| Problem to solve |
Look through the entries below and report how many lines hold the string "align". Only the number is wanted.

| Before-and-after page screenshots |
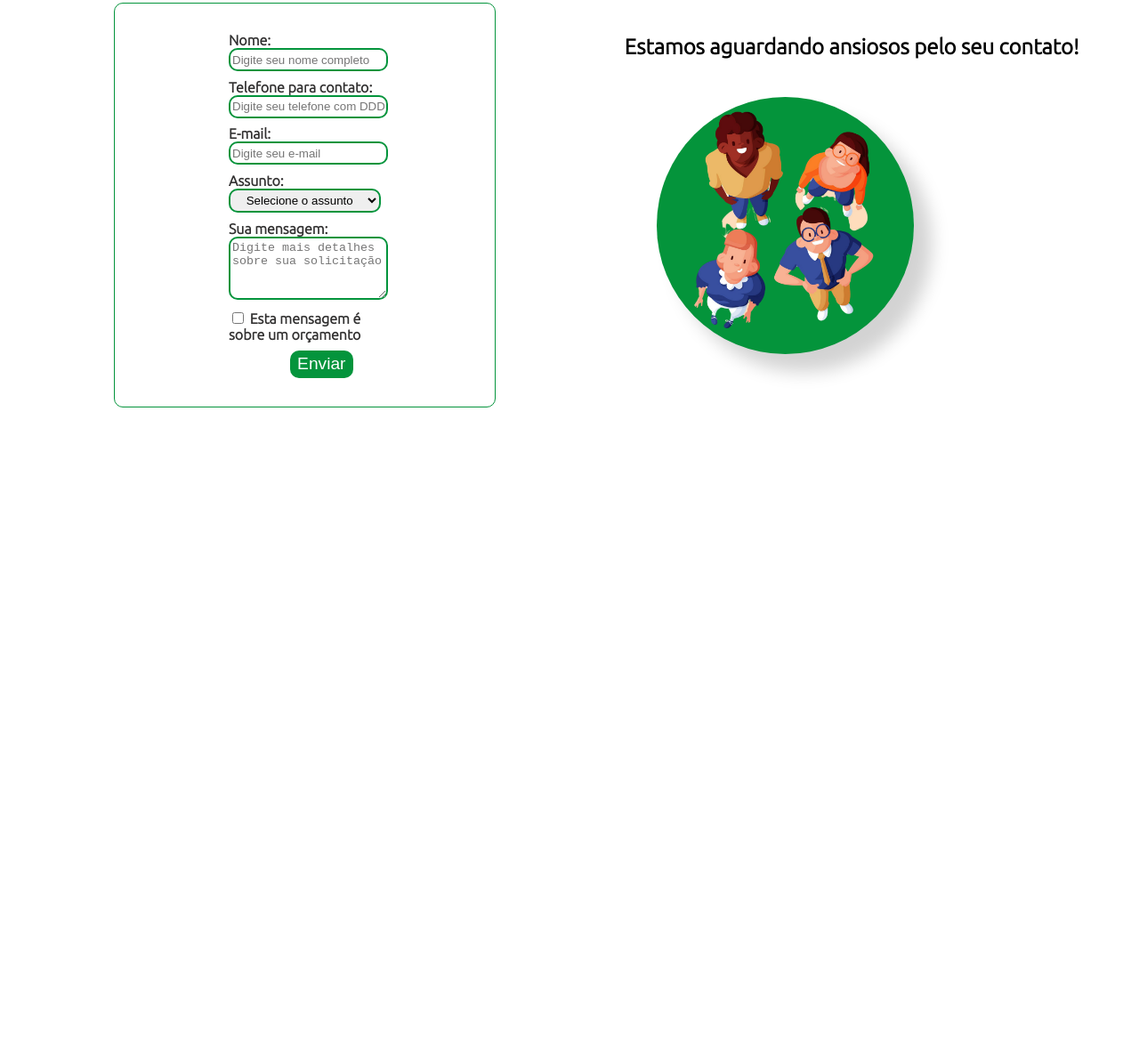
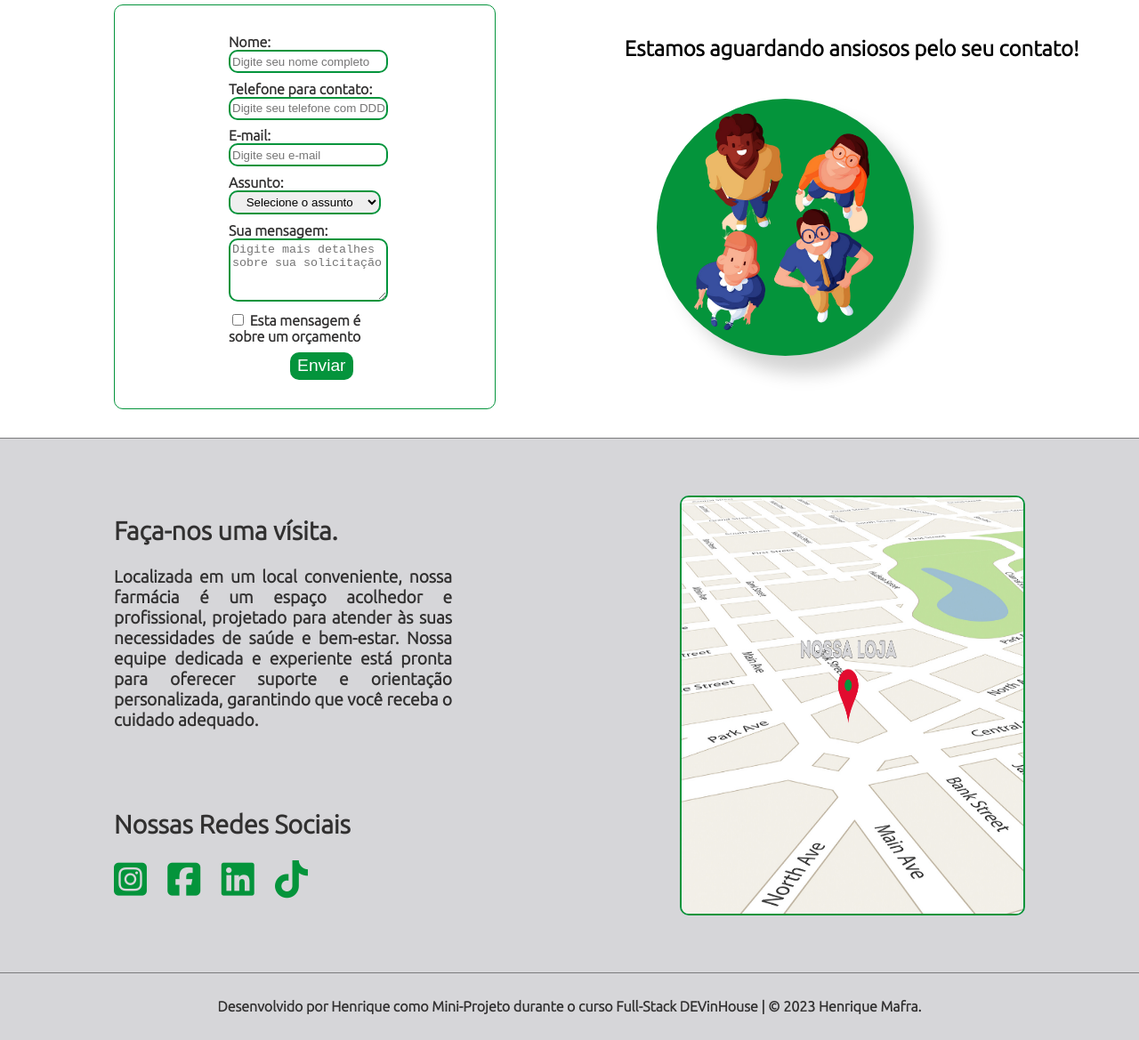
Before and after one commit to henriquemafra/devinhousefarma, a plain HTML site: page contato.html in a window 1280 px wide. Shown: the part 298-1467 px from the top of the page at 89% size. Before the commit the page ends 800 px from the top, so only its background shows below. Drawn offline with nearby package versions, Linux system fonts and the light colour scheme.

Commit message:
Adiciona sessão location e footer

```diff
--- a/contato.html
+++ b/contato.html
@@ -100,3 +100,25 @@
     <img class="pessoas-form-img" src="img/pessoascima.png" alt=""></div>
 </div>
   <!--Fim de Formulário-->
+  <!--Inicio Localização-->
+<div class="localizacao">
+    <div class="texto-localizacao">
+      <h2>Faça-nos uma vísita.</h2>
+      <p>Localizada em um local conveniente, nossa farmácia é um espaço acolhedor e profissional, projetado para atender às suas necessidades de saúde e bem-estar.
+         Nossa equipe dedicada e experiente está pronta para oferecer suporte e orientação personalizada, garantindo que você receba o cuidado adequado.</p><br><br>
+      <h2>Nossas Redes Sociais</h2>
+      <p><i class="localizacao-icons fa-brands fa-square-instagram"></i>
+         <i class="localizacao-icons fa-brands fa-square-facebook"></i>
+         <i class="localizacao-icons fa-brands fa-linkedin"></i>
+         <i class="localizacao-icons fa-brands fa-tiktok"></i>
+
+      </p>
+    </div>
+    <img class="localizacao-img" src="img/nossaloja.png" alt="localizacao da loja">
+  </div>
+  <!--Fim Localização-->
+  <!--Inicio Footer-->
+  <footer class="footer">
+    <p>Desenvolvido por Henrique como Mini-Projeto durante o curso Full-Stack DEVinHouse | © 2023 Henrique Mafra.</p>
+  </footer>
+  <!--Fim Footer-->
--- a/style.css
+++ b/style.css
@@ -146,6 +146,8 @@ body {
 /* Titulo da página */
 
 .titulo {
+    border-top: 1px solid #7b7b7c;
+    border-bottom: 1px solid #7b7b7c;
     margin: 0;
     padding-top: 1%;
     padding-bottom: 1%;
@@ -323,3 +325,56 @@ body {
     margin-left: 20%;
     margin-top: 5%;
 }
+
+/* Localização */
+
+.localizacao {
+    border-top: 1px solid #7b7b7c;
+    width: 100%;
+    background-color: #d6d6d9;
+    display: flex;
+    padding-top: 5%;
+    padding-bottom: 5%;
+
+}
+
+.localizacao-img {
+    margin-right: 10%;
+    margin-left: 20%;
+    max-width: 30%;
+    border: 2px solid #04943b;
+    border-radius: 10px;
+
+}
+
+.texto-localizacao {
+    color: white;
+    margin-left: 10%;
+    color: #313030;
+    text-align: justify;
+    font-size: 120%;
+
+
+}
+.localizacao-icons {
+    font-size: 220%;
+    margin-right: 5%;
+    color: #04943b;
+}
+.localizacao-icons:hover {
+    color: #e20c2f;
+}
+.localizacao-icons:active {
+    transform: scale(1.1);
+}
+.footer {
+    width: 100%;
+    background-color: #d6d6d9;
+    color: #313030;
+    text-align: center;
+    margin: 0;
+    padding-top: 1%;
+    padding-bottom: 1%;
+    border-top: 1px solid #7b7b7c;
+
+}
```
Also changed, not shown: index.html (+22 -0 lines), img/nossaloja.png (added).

* * *

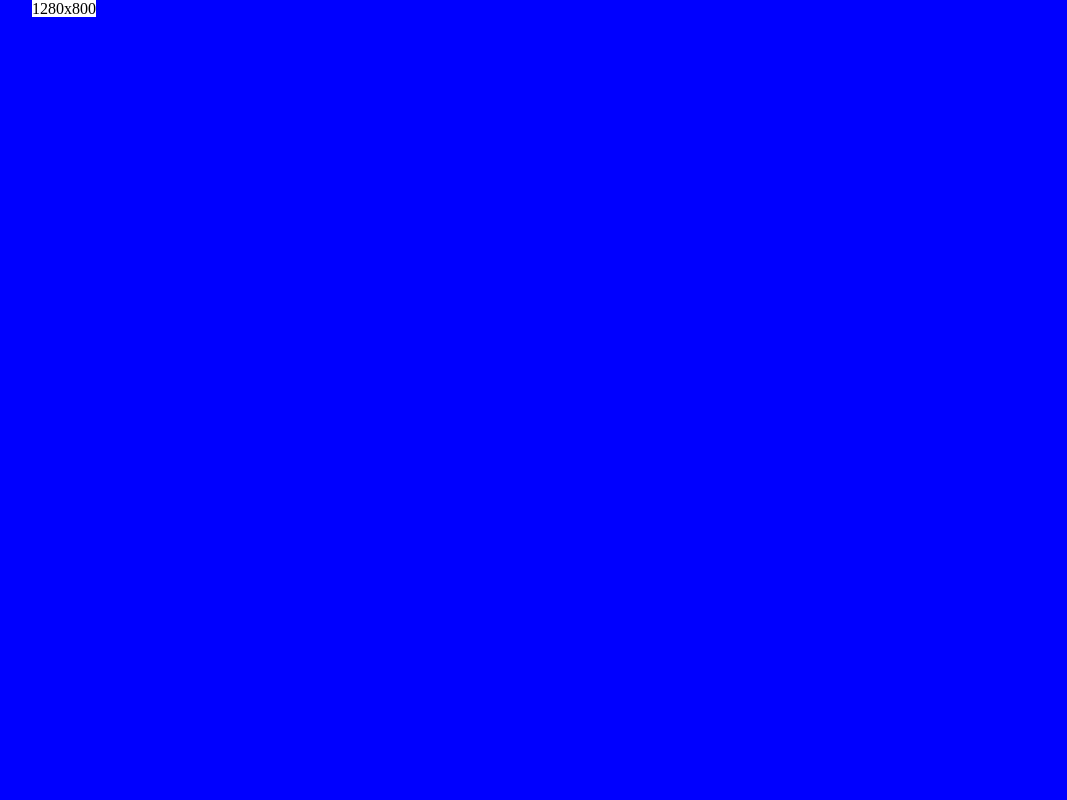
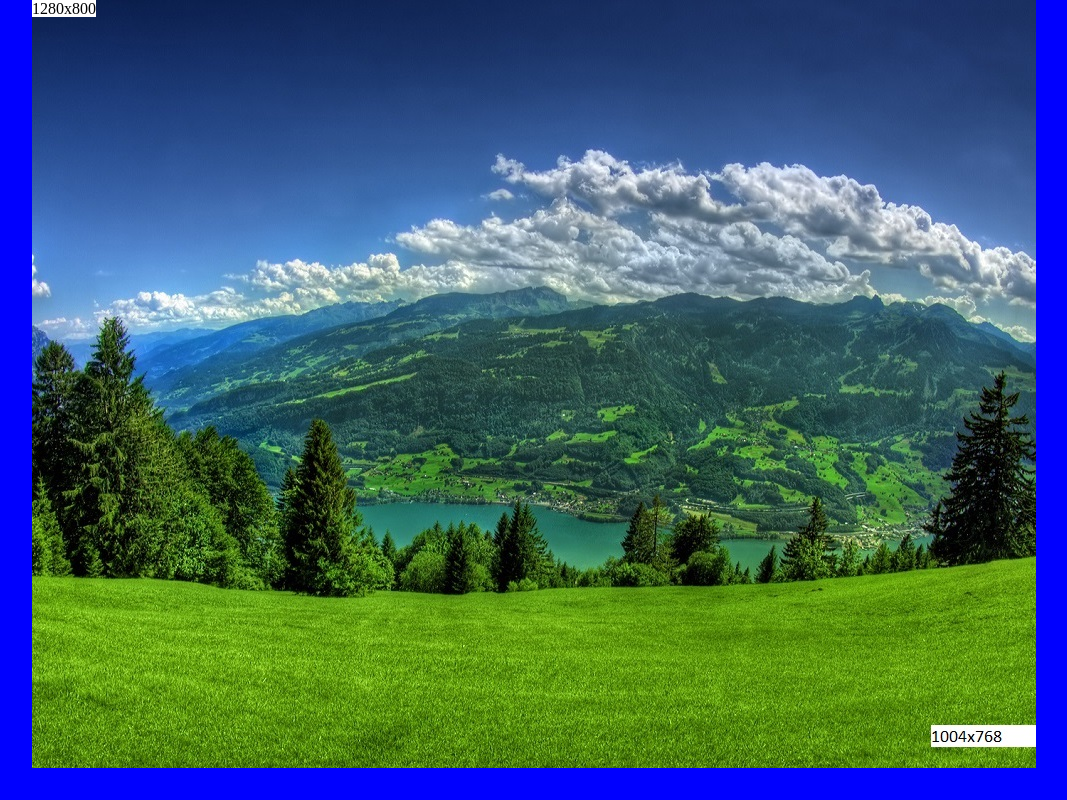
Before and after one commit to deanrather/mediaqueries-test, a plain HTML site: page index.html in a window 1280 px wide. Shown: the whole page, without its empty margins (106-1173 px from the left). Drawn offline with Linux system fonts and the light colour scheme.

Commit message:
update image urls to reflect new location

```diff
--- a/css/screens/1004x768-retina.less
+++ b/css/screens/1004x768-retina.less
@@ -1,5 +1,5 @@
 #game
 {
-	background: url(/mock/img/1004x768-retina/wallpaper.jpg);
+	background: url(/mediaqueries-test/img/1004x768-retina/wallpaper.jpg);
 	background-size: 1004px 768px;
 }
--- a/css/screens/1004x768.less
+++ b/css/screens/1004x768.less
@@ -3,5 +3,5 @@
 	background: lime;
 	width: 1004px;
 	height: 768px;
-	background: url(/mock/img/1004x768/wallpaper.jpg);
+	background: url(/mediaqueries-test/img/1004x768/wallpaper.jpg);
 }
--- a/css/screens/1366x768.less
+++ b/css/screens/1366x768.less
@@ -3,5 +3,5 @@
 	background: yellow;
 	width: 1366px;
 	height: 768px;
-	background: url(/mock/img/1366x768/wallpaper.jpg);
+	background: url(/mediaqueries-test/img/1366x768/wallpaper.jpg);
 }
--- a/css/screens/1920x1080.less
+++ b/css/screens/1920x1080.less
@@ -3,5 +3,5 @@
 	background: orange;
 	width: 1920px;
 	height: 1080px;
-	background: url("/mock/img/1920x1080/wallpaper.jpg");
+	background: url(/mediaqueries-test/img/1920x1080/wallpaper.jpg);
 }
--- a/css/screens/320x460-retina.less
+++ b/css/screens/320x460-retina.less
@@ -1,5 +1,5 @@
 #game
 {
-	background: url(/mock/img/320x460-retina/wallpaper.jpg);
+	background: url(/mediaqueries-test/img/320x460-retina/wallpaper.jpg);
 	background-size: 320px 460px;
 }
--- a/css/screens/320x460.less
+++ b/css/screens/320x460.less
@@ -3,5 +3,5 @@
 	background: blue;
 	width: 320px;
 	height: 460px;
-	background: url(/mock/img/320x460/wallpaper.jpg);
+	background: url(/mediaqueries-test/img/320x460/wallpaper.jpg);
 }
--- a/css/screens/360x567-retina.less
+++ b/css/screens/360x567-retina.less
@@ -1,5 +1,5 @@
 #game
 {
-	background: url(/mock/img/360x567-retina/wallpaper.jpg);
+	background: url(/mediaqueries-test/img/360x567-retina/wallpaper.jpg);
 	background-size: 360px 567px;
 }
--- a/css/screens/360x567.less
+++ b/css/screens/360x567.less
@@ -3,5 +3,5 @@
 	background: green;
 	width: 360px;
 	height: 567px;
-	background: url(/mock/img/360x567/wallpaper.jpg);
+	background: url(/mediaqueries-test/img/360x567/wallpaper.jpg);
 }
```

| Exercise answer |
2